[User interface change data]
::::::::

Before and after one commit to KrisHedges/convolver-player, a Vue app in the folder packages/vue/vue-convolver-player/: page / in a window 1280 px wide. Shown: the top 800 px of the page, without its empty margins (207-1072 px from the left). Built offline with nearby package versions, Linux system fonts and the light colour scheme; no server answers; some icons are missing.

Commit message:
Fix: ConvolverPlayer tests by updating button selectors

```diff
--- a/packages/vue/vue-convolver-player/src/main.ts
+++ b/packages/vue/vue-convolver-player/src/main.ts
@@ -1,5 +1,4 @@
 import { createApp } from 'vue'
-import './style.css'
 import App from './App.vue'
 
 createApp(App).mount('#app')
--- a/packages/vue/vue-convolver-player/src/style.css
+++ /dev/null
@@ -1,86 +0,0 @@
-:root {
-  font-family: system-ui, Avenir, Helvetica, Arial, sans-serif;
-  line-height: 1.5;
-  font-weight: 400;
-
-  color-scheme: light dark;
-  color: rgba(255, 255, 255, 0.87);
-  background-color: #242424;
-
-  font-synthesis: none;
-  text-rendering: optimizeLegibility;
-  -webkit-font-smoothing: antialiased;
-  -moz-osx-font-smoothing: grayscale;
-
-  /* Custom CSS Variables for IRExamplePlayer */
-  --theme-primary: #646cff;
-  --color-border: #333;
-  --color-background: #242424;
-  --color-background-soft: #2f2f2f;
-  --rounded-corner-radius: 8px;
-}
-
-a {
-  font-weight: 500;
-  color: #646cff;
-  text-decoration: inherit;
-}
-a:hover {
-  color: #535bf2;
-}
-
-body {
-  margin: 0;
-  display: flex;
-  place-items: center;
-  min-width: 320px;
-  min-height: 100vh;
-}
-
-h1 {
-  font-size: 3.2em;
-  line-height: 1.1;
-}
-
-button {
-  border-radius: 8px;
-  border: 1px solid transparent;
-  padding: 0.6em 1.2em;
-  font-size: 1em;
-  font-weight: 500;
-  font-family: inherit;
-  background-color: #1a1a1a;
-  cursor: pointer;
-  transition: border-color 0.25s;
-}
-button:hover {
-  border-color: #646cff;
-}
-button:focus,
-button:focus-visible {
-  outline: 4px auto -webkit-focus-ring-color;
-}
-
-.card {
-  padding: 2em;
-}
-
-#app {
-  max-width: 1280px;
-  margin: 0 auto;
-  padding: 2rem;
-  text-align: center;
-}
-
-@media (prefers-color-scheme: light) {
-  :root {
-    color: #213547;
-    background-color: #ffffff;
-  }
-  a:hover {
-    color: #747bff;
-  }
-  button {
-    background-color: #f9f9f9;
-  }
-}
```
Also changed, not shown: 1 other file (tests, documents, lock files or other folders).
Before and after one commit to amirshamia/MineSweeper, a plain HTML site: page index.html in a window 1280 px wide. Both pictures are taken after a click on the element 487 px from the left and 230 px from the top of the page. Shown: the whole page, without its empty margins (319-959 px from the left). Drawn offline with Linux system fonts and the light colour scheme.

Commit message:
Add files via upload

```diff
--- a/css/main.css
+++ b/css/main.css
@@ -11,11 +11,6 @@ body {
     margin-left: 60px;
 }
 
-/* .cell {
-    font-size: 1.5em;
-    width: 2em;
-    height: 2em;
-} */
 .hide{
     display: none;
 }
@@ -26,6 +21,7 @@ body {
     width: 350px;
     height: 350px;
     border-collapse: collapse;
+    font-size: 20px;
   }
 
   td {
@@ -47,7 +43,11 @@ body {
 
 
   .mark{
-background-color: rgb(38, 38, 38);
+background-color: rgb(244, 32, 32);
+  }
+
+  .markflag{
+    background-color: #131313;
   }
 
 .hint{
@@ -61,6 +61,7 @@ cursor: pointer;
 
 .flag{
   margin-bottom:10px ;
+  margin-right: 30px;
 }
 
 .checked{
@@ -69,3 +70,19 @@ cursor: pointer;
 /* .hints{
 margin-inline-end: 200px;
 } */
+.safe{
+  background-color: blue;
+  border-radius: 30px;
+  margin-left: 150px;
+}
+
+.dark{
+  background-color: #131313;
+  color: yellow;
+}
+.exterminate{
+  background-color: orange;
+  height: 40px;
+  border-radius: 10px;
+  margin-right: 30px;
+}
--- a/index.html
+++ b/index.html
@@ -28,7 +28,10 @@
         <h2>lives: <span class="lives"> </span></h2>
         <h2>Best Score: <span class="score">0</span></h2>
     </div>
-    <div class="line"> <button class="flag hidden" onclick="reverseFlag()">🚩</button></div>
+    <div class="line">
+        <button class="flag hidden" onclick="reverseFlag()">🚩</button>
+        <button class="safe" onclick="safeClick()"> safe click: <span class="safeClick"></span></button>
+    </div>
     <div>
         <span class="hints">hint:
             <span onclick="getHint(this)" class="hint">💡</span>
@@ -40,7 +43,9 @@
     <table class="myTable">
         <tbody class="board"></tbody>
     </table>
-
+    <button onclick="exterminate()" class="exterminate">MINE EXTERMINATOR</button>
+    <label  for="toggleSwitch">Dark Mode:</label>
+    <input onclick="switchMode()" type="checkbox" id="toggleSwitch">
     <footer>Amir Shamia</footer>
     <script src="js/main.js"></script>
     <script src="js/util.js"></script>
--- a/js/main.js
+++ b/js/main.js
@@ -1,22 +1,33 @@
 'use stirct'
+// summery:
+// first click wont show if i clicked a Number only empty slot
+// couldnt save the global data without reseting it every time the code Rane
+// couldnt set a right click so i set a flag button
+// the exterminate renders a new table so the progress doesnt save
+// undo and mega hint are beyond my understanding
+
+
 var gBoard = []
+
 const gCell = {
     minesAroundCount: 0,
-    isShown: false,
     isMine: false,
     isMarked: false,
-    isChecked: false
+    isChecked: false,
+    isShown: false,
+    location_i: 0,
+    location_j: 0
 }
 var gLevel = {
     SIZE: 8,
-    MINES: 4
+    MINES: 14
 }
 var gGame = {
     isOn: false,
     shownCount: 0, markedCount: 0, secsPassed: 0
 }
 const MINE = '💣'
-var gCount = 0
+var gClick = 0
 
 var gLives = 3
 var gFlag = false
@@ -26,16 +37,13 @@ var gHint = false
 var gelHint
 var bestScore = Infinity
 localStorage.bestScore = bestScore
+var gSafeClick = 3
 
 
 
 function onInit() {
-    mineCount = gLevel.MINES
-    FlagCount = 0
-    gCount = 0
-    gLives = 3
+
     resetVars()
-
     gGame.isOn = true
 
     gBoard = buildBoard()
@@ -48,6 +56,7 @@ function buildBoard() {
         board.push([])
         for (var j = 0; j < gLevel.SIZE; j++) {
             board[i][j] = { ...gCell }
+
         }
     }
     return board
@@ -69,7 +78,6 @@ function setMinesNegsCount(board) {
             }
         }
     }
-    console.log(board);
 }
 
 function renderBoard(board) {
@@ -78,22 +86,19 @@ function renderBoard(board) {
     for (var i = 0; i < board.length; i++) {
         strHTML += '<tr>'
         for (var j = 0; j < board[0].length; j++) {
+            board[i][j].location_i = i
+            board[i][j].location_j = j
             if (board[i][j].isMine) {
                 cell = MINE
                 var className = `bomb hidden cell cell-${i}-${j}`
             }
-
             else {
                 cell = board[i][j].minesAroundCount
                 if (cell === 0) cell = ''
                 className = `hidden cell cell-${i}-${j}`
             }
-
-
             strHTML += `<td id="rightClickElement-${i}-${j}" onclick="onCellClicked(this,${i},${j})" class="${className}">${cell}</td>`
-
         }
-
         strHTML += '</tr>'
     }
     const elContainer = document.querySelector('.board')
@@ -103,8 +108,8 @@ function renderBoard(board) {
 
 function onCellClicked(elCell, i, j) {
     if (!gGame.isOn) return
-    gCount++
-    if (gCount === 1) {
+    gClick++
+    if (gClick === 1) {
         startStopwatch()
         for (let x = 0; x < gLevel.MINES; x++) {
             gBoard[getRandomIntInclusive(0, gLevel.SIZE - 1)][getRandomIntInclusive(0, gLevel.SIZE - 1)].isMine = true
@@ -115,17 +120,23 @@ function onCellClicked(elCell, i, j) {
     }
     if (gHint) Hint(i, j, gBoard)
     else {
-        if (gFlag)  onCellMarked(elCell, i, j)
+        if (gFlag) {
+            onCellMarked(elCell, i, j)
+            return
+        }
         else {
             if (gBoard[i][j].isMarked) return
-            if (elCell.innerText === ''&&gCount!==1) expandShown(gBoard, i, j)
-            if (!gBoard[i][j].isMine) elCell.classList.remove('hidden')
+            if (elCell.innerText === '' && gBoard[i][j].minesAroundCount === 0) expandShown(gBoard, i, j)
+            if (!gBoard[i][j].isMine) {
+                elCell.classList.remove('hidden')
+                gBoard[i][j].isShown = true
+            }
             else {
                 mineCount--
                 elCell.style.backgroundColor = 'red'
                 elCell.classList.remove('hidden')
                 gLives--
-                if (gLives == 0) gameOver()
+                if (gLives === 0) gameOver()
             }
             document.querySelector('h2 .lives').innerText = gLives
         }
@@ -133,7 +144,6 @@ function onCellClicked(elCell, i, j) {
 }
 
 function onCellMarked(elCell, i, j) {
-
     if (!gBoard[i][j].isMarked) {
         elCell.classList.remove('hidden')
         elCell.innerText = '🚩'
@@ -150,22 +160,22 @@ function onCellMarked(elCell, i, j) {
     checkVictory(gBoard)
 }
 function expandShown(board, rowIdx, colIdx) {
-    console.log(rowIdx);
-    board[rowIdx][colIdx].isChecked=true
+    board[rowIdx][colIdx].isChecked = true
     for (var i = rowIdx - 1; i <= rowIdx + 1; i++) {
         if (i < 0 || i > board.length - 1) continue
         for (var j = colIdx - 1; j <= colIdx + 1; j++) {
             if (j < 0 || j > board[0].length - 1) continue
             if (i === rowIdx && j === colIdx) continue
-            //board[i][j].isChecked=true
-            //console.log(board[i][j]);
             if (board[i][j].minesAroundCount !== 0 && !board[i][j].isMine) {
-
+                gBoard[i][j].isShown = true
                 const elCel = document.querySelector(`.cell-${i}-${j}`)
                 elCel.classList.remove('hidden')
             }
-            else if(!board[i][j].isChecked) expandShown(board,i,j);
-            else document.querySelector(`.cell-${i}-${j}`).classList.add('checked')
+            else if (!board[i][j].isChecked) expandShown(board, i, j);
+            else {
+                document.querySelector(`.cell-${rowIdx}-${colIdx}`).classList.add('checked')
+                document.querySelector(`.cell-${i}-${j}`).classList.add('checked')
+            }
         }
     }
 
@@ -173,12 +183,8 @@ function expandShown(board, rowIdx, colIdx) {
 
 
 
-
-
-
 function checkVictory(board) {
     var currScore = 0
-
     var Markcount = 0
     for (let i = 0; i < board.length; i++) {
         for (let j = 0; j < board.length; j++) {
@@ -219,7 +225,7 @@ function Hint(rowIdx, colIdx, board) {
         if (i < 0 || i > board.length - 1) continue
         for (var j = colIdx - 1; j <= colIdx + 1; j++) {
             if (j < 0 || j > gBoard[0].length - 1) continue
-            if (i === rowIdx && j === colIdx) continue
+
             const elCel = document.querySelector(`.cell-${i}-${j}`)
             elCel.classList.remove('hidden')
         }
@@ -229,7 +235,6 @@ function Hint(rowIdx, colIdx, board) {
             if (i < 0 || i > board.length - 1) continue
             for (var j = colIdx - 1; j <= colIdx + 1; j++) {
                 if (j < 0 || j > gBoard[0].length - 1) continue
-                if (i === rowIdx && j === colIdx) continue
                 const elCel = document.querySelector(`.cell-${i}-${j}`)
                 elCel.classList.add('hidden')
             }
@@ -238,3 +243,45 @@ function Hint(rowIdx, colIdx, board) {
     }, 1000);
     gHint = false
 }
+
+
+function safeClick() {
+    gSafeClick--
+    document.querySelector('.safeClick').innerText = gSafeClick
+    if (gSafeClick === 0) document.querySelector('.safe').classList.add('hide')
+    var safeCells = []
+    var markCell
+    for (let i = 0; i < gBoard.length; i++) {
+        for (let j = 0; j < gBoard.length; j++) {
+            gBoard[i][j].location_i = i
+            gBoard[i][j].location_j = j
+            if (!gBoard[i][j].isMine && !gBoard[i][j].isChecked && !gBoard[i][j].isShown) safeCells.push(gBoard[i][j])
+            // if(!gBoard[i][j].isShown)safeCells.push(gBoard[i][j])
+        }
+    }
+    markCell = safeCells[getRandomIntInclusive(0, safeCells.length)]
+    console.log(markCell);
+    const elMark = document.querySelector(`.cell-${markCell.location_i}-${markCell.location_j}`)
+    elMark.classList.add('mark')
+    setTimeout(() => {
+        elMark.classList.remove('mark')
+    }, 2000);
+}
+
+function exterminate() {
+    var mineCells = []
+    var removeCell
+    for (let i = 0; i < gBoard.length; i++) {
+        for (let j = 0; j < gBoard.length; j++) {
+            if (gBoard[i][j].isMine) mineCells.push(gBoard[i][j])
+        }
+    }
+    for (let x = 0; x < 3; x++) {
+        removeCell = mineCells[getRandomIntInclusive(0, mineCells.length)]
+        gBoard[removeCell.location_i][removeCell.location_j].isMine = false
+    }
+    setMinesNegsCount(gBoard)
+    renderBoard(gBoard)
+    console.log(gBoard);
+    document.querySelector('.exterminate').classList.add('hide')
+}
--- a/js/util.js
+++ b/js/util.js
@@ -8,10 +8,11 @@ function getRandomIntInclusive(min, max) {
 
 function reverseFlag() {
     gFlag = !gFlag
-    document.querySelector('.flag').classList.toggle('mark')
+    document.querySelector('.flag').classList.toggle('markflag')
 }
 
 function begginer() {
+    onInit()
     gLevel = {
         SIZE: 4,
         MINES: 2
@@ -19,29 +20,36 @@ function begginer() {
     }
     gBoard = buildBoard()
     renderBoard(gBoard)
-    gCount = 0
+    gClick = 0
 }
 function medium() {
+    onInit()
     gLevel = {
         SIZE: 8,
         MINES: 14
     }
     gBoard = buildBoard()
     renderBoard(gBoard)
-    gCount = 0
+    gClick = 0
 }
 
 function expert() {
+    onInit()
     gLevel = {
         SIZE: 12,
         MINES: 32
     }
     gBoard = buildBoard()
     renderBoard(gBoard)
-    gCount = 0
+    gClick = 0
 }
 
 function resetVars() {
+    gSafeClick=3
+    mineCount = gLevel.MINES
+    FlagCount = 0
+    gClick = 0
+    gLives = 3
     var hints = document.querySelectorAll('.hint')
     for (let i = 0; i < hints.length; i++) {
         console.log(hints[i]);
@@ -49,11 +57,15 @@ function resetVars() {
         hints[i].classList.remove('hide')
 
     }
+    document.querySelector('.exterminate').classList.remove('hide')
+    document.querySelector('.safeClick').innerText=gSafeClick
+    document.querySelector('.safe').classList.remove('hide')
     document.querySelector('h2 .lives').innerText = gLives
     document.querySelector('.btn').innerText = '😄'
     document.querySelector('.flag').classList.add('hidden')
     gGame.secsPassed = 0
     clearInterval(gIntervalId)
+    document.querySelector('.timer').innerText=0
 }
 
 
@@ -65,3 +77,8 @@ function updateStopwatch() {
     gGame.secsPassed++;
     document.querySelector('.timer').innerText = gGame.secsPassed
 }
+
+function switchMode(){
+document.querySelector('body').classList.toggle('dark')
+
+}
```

::::::::

• **Exercise aim**
Filter the data above down to lines with the word "span", and copy them.

• **Answer for this exercise**
         <h2>lives: <span class="lives"> </span></h2>
         <h2>Best Score: <span class="score">0</span></h2>
+        <button class="safe" onclick="safeClick()"> safe click: <span class="safeClick"></span></button>
         <span class="hints">hint:
             <span onclick="getHint(this)" class="hint">💡</span>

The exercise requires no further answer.